Big classes

In some teaching situations it can be quite normal to have classes of 40 or 50 students – or even bigger – while the dream class size is probably about 6 to 10. If you have a lot of students, give some serious thought to classroom management and what you can do to maximise individual participation.

If you have the space to move around, do activities in groups rather than in pairs or as a whole class. This will give your students more opportunity to speak and, as long you are able to effectively monitor all the groups, will prove a good solution.

If possible, making use of technology in the form of projected visuals or videos will help to maintain the whole class’s attention.

Difficult students

You never know if you’re going to hit the jackpot with your students and most of the time they’re awesome, but sometimes, just sometimes, you can find a few students in the class who just don’t want to be there and are not afraid to show it. These students can act out and cause other students to be disruptive as well.

With these students, there are a couple of things you can try. You could try talking to them (if they are old enough) or their parents (if they’re not) to find out if there is a real reason behind their disruptive behaviour; or you can consider whether or not they are bored or unchallenged in the class and find ways to overcome any of these issues.

No resources or faulty technology

Some days it will just seem like everything will go wrong – the projector doesn’t work, the CD is scratched, the internet connection is down – or maybe you’re in a situation where you don’t have the luxury of technological resources. In these cases, the best option is to go to old-school.

If you need to plan lessons with no resources, think of doing your lessons a la dogme. Keep your activities conversation-based and utilise the board effectively.

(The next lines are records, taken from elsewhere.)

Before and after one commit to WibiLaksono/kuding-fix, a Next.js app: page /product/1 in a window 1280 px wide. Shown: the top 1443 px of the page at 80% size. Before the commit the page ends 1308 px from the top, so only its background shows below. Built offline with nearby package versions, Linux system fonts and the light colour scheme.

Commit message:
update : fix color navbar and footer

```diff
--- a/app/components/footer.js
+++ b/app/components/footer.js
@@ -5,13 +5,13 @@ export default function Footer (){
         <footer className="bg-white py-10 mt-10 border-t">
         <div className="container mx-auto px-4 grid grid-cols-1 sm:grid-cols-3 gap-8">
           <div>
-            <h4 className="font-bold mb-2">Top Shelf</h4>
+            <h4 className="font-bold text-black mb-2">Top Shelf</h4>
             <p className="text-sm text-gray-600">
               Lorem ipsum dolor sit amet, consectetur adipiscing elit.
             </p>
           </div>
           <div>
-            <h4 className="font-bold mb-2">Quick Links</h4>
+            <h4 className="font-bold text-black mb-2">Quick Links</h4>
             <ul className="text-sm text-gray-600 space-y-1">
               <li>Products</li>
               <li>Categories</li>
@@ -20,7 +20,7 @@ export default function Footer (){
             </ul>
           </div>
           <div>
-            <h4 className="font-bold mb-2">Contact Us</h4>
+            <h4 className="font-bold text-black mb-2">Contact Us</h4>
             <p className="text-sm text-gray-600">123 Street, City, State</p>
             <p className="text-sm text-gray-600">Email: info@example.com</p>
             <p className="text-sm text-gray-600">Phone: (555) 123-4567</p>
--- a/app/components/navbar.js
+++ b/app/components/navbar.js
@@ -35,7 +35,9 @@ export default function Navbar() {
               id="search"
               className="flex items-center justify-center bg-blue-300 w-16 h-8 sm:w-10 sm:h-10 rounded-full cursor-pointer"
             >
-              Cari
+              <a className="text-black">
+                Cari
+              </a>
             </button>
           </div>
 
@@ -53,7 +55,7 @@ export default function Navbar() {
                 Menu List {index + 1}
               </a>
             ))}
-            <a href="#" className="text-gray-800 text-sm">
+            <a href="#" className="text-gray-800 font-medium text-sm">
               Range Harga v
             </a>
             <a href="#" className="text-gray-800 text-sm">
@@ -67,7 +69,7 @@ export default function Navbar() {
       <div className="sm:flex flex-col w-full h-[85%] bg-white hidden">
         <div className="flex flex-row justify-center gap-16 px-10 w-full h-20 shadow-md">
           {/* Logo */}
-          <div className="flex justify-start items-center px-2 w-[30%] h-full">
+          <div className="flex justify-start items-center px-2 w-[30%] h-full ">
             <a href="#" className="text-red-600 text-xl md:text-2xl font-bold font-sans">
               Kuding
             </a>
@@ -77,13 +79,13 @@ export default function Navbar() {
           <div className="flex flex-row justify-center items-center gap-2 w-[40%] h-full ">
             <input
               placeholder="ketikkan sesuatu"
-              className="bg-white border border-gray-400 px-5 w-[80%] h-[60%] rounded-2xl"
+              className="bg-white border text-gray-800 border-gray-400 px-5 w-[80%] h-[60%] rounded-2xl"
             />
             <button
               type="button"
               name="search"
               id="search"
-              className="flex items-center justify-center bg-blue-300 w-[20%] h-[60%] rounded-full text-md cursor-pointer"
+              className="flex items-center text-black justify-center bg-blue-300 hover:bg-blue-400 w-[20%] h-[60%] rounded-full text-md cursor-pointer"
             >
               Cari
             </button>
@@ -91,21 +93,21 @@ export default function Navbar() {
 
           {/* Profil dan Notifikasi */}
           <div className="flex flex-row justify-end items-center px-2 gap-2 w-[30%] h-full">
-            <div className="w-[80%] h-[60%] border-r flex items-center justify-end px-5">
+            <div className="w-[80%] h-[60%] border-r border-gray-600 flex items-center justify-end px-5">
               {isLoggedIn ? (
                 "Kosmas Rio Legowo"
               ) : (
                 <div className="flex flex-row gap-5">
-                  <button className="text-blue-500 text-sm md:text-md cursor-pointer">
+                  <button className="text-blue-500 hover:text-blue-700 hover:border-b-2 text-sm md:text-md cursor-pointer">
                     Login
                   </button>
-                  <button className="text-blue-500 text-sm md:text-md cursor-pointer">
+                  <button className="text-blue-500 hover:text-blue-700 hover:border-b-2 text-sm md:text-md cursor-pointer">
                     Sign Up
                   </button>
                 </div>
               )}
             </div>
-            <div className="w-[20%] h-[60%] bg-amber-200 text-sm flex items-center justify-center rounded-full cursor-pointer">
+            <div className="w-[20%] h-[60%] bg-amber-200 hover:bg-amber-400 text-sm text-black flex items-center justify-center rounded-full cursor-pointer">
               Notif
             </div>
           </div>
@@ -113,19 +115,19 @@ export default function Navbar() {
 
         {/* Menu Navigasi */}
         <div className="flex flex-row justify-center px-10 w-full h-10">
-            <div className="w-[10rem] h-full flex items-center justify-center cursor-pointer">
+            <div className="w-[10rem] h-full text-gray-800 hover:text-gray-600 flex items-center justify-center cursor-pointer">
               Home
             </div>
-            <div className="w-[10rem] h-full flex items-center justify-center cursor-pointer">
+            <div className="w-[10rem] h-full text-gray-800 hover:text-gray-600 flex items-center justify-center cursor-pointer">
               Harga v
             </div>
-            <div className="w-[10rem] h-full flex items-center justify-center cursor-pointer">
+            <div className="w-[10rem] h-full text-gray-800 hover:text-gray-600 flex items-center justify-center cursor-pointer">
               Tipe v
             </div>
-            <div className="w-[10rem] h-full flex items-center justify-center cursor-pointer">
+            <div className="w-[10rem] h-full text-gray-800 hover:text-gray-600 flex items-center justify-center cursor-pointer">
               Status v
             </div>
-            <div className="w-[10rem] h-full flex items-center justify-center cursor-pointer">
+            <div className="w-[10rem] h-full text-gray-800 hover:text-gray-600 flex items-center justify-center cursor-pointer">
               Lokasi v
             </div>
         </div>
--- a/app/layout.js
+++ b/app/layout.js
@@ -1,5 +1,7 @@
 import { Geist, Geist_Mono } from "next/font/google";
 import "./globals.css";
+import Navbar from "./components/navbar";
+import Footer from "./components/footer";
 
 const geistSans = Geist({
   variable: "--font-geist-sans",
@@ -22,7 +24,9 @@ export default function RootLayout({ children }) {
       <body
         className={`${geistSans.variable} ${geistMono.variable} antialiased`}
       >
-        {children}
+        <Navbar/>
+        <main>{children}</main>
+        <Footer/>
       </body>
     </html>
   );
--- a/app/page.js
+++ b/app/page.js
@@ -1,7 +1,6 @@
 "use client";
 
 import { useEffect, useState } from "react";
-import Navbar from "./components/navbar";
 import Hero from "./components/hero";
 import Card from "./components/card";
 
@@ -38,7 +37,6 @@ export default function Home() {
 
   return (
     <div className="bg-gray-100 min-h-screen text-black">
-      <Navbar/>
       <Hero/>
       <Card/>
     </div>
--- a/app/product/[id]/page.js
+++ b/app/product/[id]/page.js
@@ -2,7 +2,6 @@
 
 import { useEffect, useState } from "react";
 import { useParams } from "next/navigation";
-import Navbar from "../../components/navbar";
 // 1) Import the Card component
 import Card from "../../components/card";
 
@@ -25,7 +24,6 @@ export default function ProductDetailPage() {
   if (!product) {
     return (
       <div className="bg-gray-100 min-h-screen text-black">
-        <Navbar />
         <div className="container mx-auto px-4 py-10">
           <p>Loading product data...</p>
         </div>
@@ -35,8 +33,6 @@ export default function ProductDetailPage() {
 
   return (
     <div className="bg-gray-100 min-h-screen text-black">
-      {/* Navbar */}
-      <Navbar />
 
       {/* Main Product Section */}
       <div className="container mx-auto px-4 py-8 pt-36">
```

If you need to think of something in an emergency, decide whether you can replicate the technology (voicing a dialogue, for example) or replace it with a whole different activity.

Things can go wrong in the EFL classroom and knowing how to deal with whatever situation the classroom will throw at you will make the difference between a great lesson and a catastrophe.